Cultural safety of health care for First Nations people in prison

The Cultural Respect Framework 2016–2026 defines cultural safety by the experience of the health consumer with regards to the care they are given, and their ability to access services and raise concerns (AHMAC 2016). This includes the treatment of care by the health professional and the client’s feelings of cultural safety.

Cultural safety is about how care is provided, rather than what care is provided. It requires health-care providers to deliver safe, accessible and responsive health care that is free of racism by:

  • recognising and responding to the power imbalance between practitioner and patient
  • reflecting on their knowledge, skills, attitudes, practising behaviours and conscious and unconscious biases (Department of Health 2021).

Objective 3.2 of the National Aboriginal and Torres Strait Islander Plan 2021–31 also outlines that health-care providers must have cultural safety values, behaviours and standards embedded in the workplace culture (Department of Health 2021).

Aboriginal Community Controlled Health Organisations and Aboriginal Medical Services in prisons

An Aboriginal Community Controlled Health Organisation (ACCHO) is a primary health-care service initiated and operated by the local Aboriginal community. An Aboriginal Medical Service (AMS) is a health service funded principally to provide services to First Nations people. It may be either an ACCHO or a state or territory government-run service. Currently in Australia, there are more than 140 ACCHOs and more than 200 AMSs and other Aboriginal and Torres Strait Islander health services (NACCHO n.d [b]).

These services deliver holistic, comprehensive and culturally appropriate health care to the community that controls them through a locally elected Board of Management (NACCHO n.d [a]).

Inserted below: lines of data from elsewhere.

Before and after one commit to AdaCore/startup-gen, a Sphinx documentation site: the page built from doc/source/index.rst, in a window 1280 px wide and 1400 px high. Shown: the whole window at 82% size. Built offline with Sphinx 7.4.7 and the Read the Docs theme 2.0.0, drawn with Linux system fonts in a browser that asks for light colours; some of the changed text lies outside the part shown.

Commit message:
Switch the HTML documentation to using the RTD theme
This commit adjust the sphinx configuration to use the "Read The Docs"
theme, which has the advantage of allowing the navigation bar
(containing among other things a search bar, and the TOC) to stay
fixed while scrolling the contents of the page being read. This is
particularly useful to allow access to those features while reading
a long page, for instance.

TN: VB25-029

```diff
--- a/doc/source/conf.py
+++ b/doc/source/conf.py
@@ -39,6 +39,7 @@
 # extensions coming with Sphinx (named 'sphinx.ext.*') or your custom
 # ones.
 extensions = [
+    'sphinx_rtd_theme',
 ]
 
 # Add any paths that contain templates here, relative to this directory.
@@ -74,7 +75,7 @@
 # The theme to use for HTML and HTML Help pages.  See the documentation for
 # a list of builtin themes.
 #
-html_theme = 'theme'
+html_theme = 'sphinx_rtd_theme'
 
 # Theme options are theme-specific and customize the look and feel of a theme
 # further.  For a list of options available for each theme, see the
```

The Royal Commission into Aboriginal Deaths in Custody (RCIADIC) recommended that corrective services, in conjunction with Aboriginal health services and other such bodies, should review and report on health service provision to First Nations people in correctional institutions (RCIADIC 1991).

It was recommended that this review include the involvement of Aboriginal health services in providing mental and physical health care for First Nations people in custody (RCIADIC 1991). This could be achieved through visits to prisons by ACCHOs and AMSs, and by employing Aboriginal health practitioners as members of the clinic staff.

However, ACCHOs in Australia are subject to funding shortages and are often over-stretched in their ability to service the people in their communities (Moran et al. 2014; NACCHO n.d [a]). This limits their capacity to reach all communities in need, including prisons where First Nations people make up a substantial portion of the population. Currently, there are only a few prisons in Australia that facilitate visits by ACCHOs.

Culturally appropriate care reported by prison dischargees

First Nations prison dischargees were asked whether they received a visit from an ACCHO or an AMS while in prison.

Of 200 First Nations prison dischargees, 26% reported receiving treatment or consultation in prison from an ACCHO and/or an AMS (Indicator 3.2.7).

Many prison facilities have First Nations health practitioners and other First Nations professionals or staff to provide culturally appropriate health care.

For those First Nations dischargees who received them in prison, 18% of ACCHO or AMS services were for health care, 7.5% for access to legal support, 7.0% for alcohol and other drugs support, 7.0% for social and emotional wellbeing, 5.0% for housing support, 4.0% for child, family or community services and 2.5% for quitting smoking.

Culturally appropriate care happens in many ways, not just through the ACCHOs and AMSs. Therefore, people in prison were also asked whether they had received culturally appropriate care in prison.

Of 200 First Nations prison dischargees, nearly two-thirds (65%) reported they received culturally appropriate health care in prison (Indicator 3.2.8).

First Nations male dischargees were less likely to report receiving culturally appropriate health care (63%) than First Nations female dischargees (76%).

First Nations dischargees aged 25–34 were the group most likely to report that they received culturally safe health care in prison (68%), while those aged 18–24 were the least likely (61%).

Visiting health professionals from Aboriginal health services

Fifteen per cent of participating prisons received visits by ACCHO and/or AMS health professionals daily, weekly or monthly (Indicator 3.2.9).

Of the 11 prisons that reported receiving visits from ACCHO and/or AMS health professionals, the visits occurred at least weekly in nearly a half of the facilities (45%), at least monthly in 36% of them and daily in 18% of them.

Visiting health professionals from ACCHOs and/or AMSs were most likely to be Aboriginal health practitioners (at 7 prison facilities), but also included counsellors (at 4 facilities), doctors (at 3 facilities), psychologists (at 3 facilities), social workers (at 2 facilities) and alcohol and other drug practitioners (at 2 facilities).

Seventy-six per cent of participating prisons reported never receiving visits from ACCHO and/or AMS health professionals.